◆ WHAT TO PRODUCE ◆
Look below for the line that has "Above is the page before, as saved 2024-09-12". Set down the lines from there through the line that has "background(255, 100, 100);", exactly as written.

_ _ _ _ _

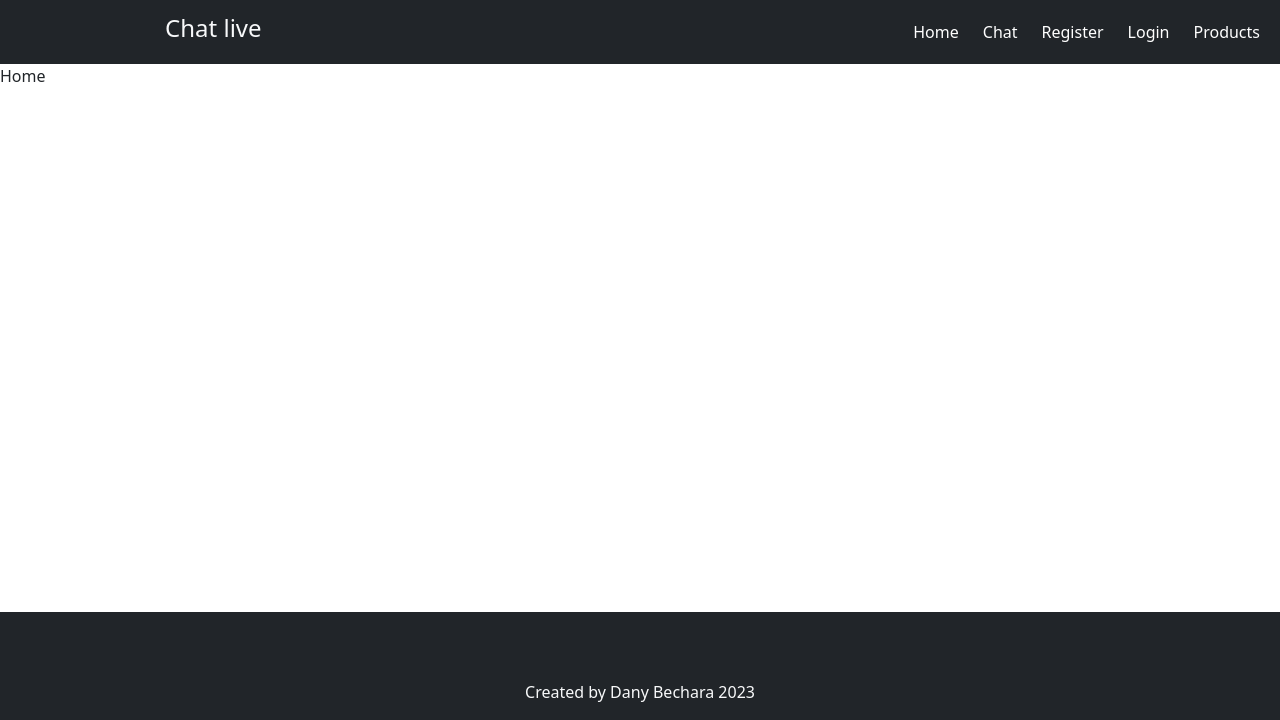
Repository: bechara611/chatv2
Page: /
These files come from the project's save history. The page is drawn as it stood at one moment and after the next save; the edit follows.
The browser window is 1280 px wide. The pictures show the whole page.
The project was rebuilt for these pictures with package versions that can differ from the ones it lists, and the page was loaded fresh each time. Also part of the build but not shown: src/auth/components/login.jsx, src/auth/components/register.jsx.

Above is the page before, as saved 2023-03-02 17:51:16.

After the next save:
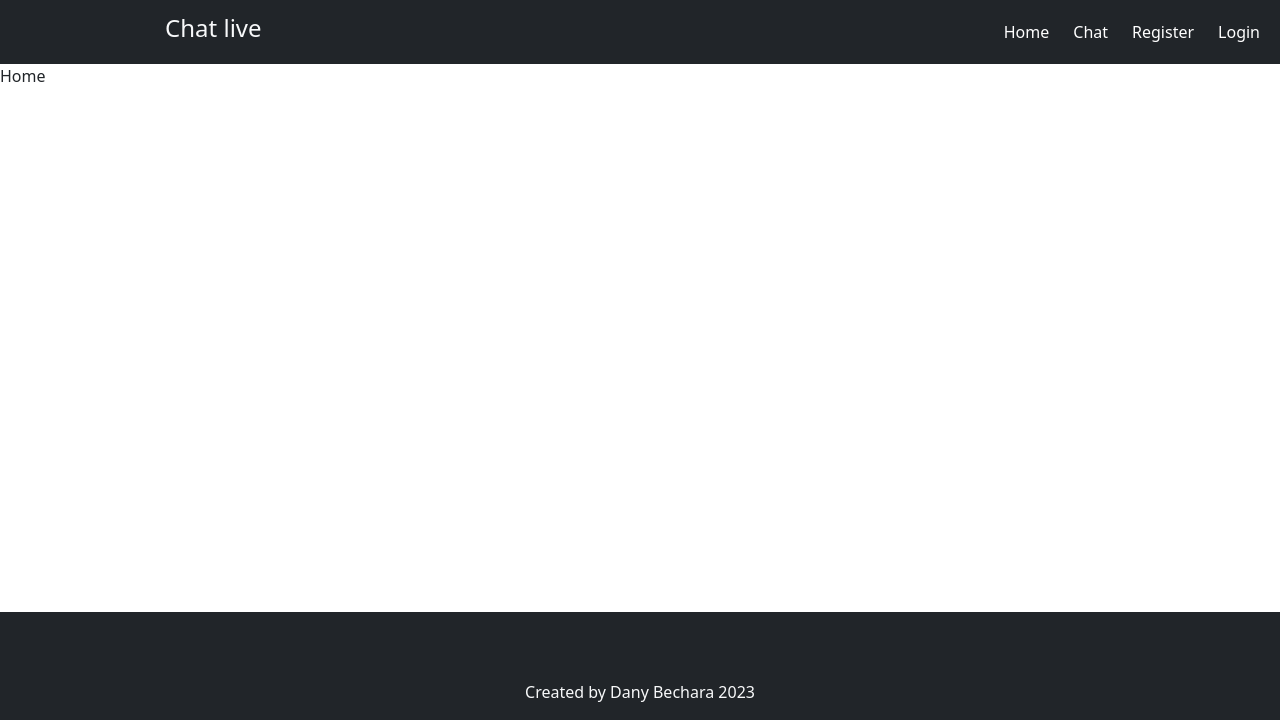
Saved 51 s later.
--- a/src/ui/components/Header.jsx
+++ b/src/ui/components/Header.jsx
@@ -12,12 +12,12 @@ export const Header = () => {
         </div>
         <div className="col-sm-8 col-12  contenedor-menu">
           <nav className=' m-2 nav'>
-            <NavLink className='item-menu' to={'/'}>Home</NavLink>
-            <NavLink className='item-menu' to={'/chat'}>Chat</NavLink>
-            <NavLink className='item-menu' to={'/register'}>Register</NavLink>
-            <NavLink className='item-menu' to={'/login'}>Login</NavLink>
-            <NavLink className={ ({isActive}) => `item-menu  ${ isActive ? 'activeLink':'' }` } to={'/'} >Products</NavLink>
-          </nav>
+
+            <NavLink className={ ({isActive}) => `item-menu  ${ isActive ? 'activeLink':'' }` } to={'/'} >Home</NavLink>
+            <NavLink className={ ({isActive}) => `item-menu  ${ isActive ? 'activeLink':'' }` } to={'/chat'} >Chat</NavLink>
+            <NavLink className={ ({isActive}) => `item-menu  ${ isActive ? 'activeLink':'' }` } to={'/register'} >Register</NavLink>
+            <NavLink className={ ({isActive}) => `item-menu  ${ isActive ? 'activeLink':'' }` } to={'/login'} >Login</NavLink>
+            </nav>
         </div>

_ _ _ _ _

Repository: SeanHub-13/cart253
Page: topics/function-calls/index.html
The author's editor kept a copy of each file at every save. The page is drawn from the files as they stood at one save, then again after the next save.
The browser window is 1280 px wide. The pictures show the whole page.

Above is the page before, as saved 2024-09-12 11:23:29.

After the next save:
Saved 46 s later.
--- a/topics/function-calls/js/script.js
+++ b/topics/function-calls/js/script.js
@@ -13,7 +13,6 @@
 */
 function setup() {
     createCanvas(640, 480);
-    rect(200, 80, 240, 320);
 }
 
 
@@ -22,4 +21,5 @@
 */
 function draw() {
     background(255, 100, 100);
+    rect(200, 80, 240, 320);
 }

_ _ _ _ _

◆ SOLVED EXERCISE ◆
Above is the page before, as saved 2024-09-12 11:23:29.

After the next save:
Saved 46 s later.
--- a/topics/function-calls/js/script.js
+++ b/topics/function-calls/js/script.js
@@ -13,7 +13,6 @@
 */
 function setup() {
     createCanvas(640, 480);
-    rect(200, 80, 240, 320);
 }
 
 
@@ -22,4 +21,5 @@
 */
 function draw() {
     background(255, 100, 100);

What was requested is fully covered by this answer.